FTC, DOJ launch joint inquiry aimed at blocking illegal mergers
The Federal Trade Commission (FTC) and Department of Justice’s antitrust division on Tuesday launched a new inquiry aimed at updating guidelines to block illegal mergers.
The agencies are seeking public input to update guidelines over the next 60 days.
“Illegal mergers can inflict a host of harms, from higher prices and lower wages to diminished opportunity, reduced innovation and less resiliency,” FTC Chair Lina Khan said in a statement.
“We need to understand why so many industries have too few competitors, and to think carefully about how to ensure our merger enforcement tools are fit for purpose in the modern economy,” Assistant Attorney General Jonathan Kanter added.
The inquiry comes amid a surge in new mergers, filings for which doubled between 2020 and 2021.
The two agencies tasked with antitrust enforcement spent 18 months reviewing their joint guidance on vertical mergers during the Trump administration. The FTC voted last fall to withdraw those guidelines on a party-line vote.
The Department of Justice separately said it intends to review guidelines for both vertical mergers — referring to acquisitions within the same supply chain — and horizontal ones, which deal with competitors.
The announcement Tuesday is one of the first major collaborations between Khan and Kanter, two nominees of President Biden who were strongly backed by progressives.
In a joint release outlining the inquiry, the agencies noted that they are particularly interested in hearing about “aspects of competition the [current] guidelines may underemphasize or neglect, such as labor market effects and non-price elements of competition like innovation, quality, potential competition.”
Critics of antitrust enforcement over the last few decades have raised concerns that focusing solely on the effect of mergers and acquisitions on consumer prices has allowed many anti-competitive mergers to be completed freely.

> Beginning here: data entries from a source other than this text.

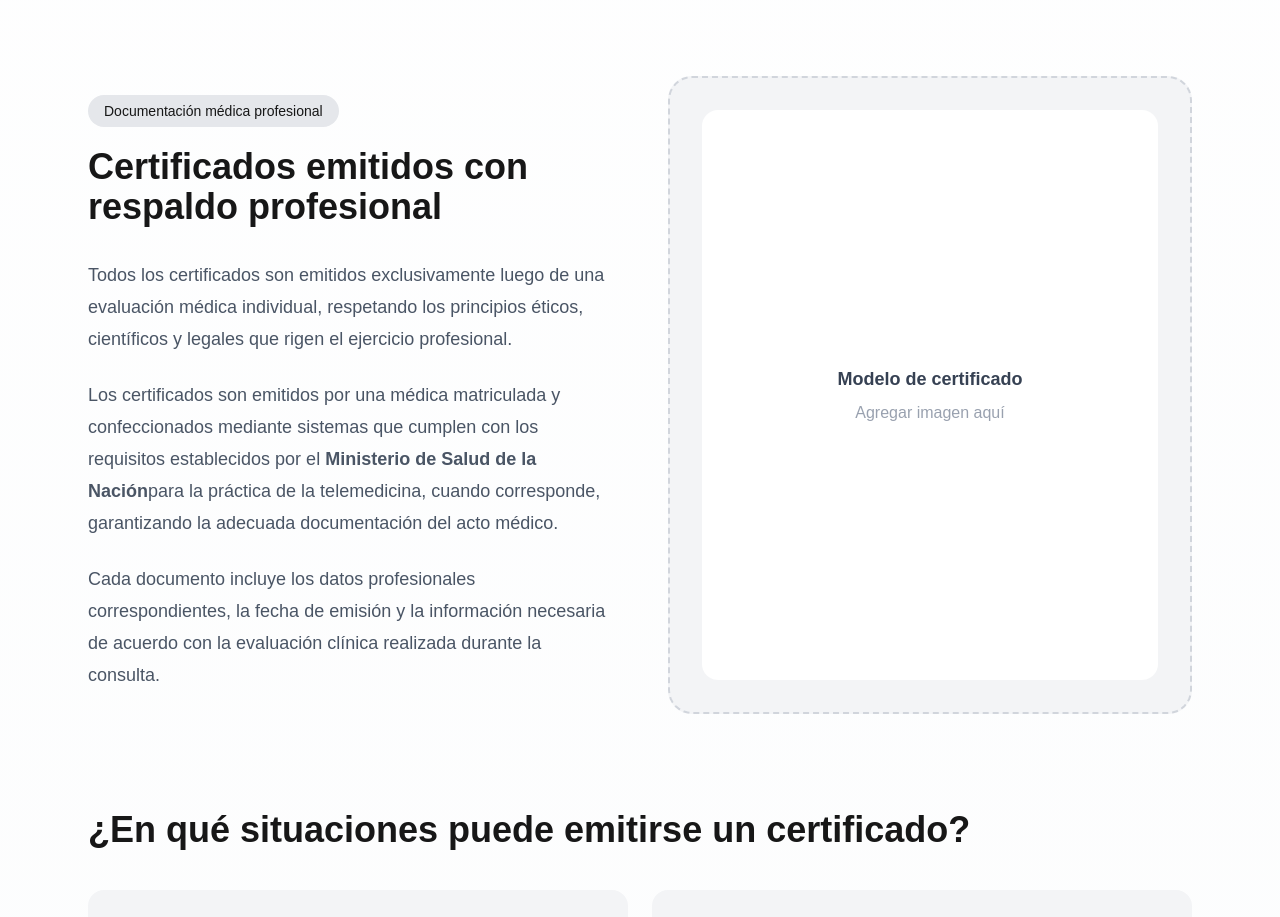
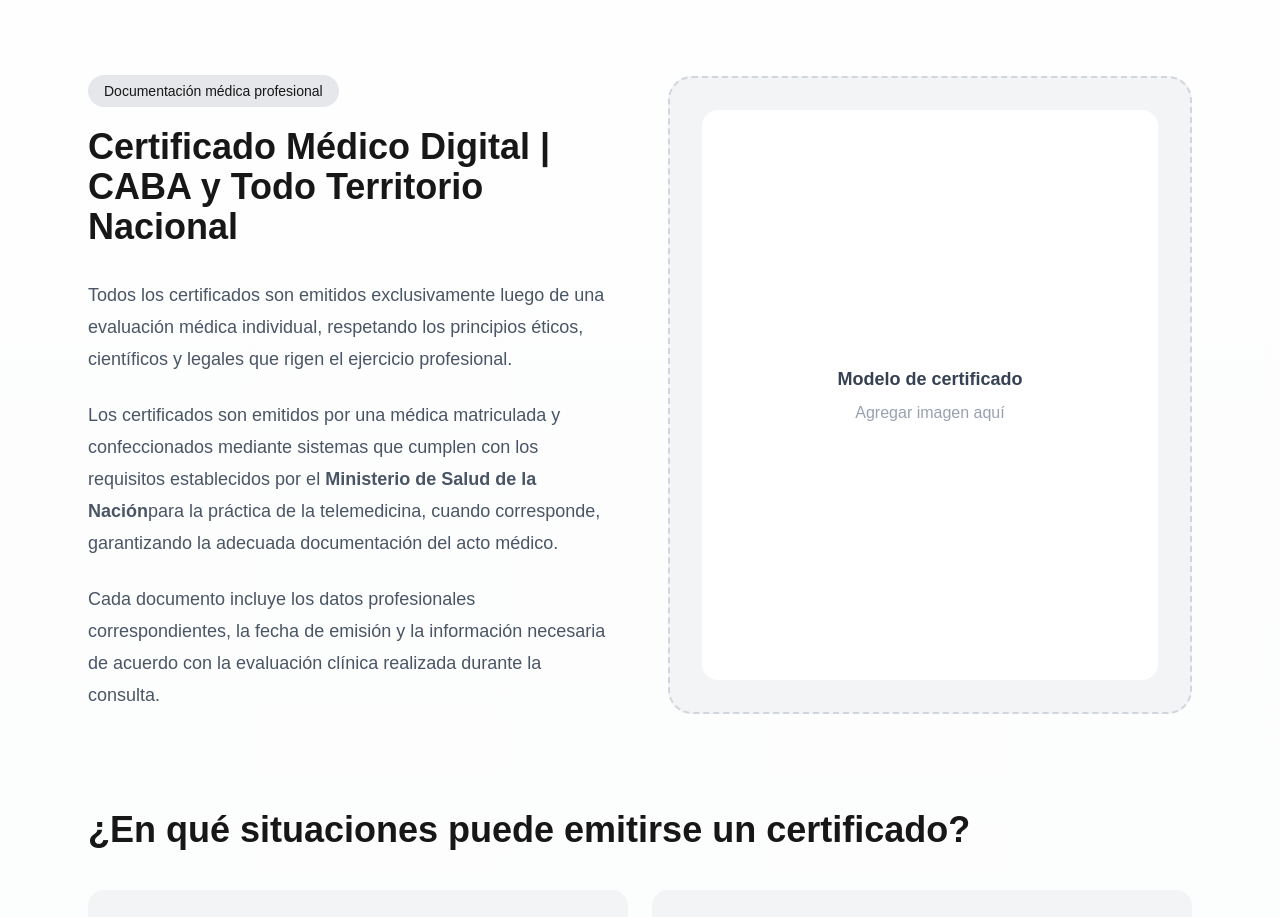
Before and after one commit to camillamacedo/cmmedicina, a Next.js app: page /certificado-medico in a window 1280 px wide. Shown: the part 1100-2017 px from the top of the page. Built offline with nearby package versions, Linux system fonts and the light colour scheme.

Commit message:
Refactor CertificadosMedicos component and metadata

```diff
--- a/app/certificado-medico/page.tsx
+++ b/app/certificado-medico/page.tsx
@@ -158,7 +158,7 @@ export default function CertificadosMedicos() {
             </span>
 
             <h2 className="mt-6 text-4xl font-bold">
-              Certificados emitidos con respaldo profesional
+              Certificado Médico Digital | CABA y Todo Territorio Nacional
             </h2>
 
             <p className="mt-8 text-lg leading-8 text-gray-600">
```
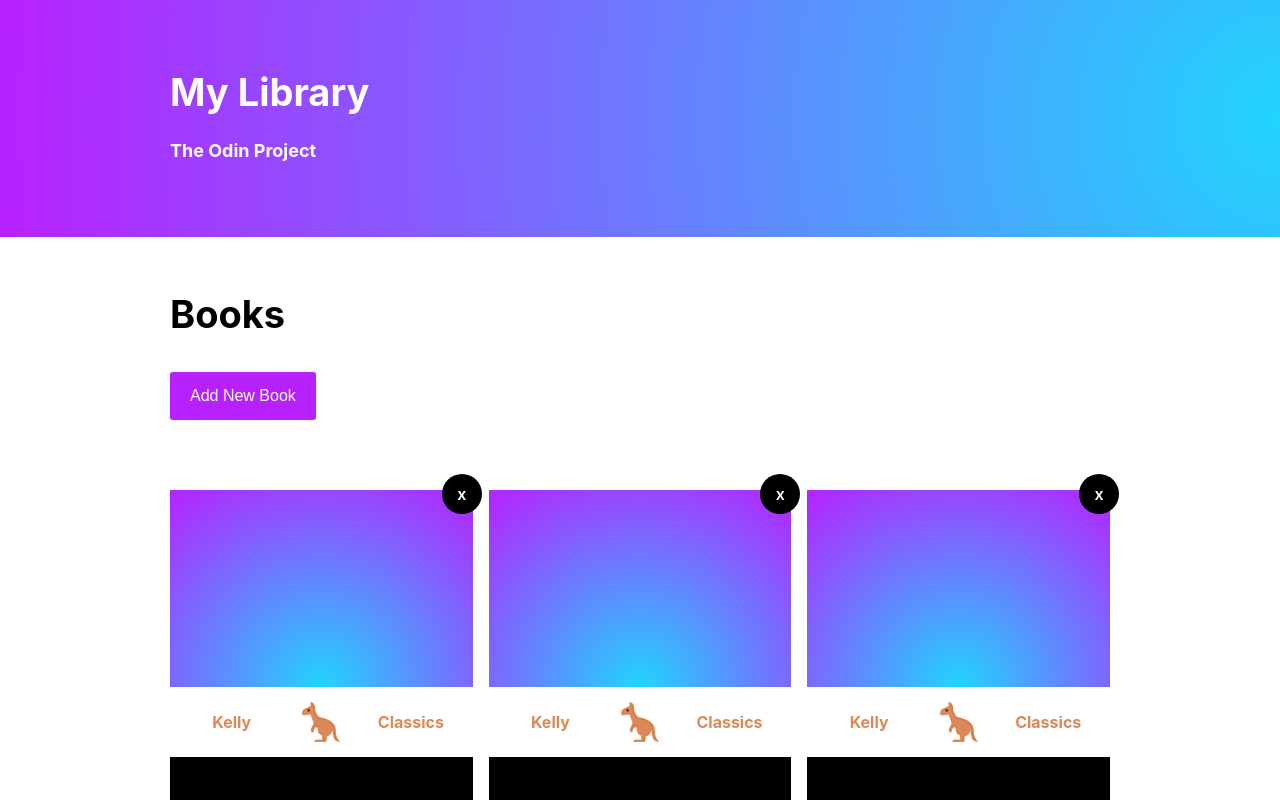
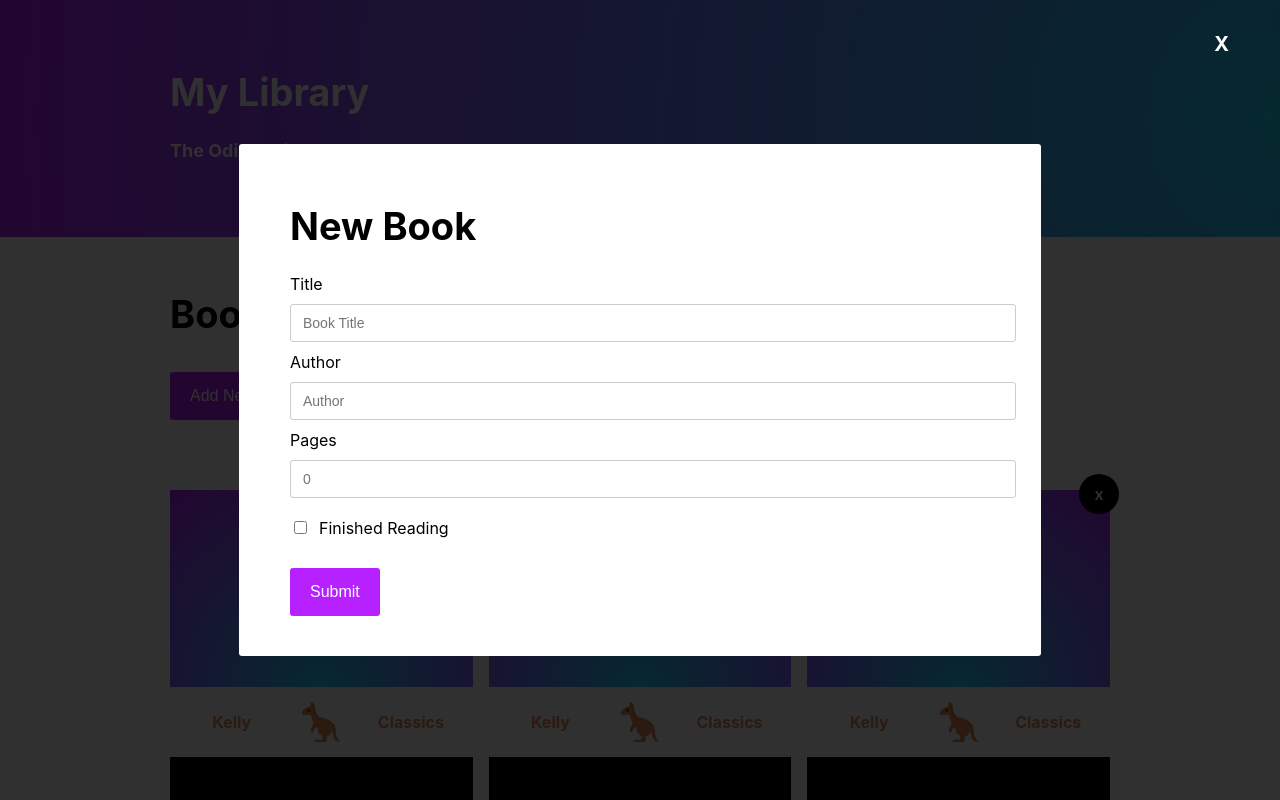
Before and after one commit to timkellytk/project-react-library, a React (Create React App) app: page / in a window 1280 px wide. Both pictures are taken after a click on the button "Add New Book". Shown: the top 800 px of the page. Built offline with nearby package versions, Linux system fonts and the light colour scheme.

Commit message:
Created a state object and methods to open and close the new book modal

```diff
--- a/src/App.js
+++ b/src/App.js
@@ -1,15 +1,33 @@
-import React from 'react';
+import React, { Component } from 'react';
 import Header from './components/Header/Header';
 import Content from './components/Content/Content';
 import './App.css';
 
-const App = () => {
-  return (
-    <React.Fragment>
-      <Header />
-      <Content />
-    </React.Fragment>
-  );
-};
+class App extends Component {
+  state = {
+    showModal: false,
+  };
+
+  showModalHandler = () => {
+    this.setState({ showModal: true });
+  };
+
+  closeModalHandler = () => {
+    this.setState({ showModal: false });
+  };
+
+  render() {
+    return (
+      <React.Fragment>
+        <Header />
+        <Content
+          showModal={this.showModalHandler}
+          closeModal={this.closeModalHandler}
+          modalStatus={this.state.showModal}
+        />
+      </React.Fragment>
+    );
+  }
+}
 
 export default App;
--- a/src/components/Content/Content.js
+++ b/src/components/Content/Content.js
@@ -2,9 +2,13 @@ import React from 'react';
 import NewBook from './NewBook/NewBook';
 import Books from './Books/Books';
 
-const Content = () => (
+const Content = (props) => (
   <React.Fragment>
-    <NewBook />
+    <NewBook
+      showModalHandler={props.showModal}
+      closeModalHandler={props.closeModal}
+      modalState={props.modalStatus}
+    />
     <Books />
   </React.Fragment>
 );
--- a/src/components/Content/NewBook/NewBook.js
+++ b/src/components/Content/NewBook/NewBook.js
@@ -2,13 +2,16 @@ import React from 'react';
 import Button from '../../UI/Button/Button';
 import NewBookModal from './NewBookModal/NewBookModal';
 
-const NewBook = () => (
+const NewBook = (props) => (
   <div class="section">
     <div class="container">
       <div>
         <h1>Books</h1>
-        <Button>Add New Book</Button>
-        <NewBookModal />
+        <Button clicked={props.showModalHandler}>Add New Book</Button>
+        <NewBookModal
+          modal={props.modalState}
+          close={props.closeModalHandler}
+        />
       </div>
     </div>
   </div>
--- a/src/components/Content/NewBook/NewBookModal/NewBookModal.js
+++ b/src/components/Content/NewBook/NewBookModal/NewBookModal.js
@@ -3,11 +3,16 @@ import classes from './NewBookModal.module.css';
 
 import Button from '../../../UI/Button/Button';
 
-const NewBookModal = () => (
-  <div className={classes.NewBookSection}>
+const NewBookModal = (props) => {
+  const showModalState = props.modal
+    ? [classes.NewBookSection, classes.Show].join(' ')
+    : classes.NewBookSection;
+
+  return (
+    <div className={showModalState}>
       <div className={classes.NewBookFormContainer}>
         <h1>New Book</h1>
-      <div class="w-form">
+        <div>
           <form>
             <label>Title</label>
             <input
@@ -42,10 +47,11 @@ const NewBookModal = () => (
           </form>
         </div>
       </div>
-    <div className={classes.CloseModal}>
+      <div className={classes.CloseModal} onClick={props.close}>
         <div>X</div>
       </div>
     </div>
   );
+};
 
 export default NewBookModal;
--- a/src/components/Content/NewBook/NewBookModal/NewBookModal.module.css
+++ b/src/components/Content/NewBook/NewBookModal/NewBookModal.module.css
@@ -15,6 +15,10 @@
   -ms-flex-align: center;
   align-items: center;
   background-color: rgba(0, 0, 0, 0.81);
+}
+
+.NewBookSection.Show {
+  display: flex;
 }
 
 .NewBookFormContainer {
```
Lines whose indentation alone changed are shown as unchanged.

That has especially been a point of focus for groups worried about consolidation in the technology industry, given that many of the largest companies in the space offer their products for free, or in the case of Amazon at lower prices than their competitors.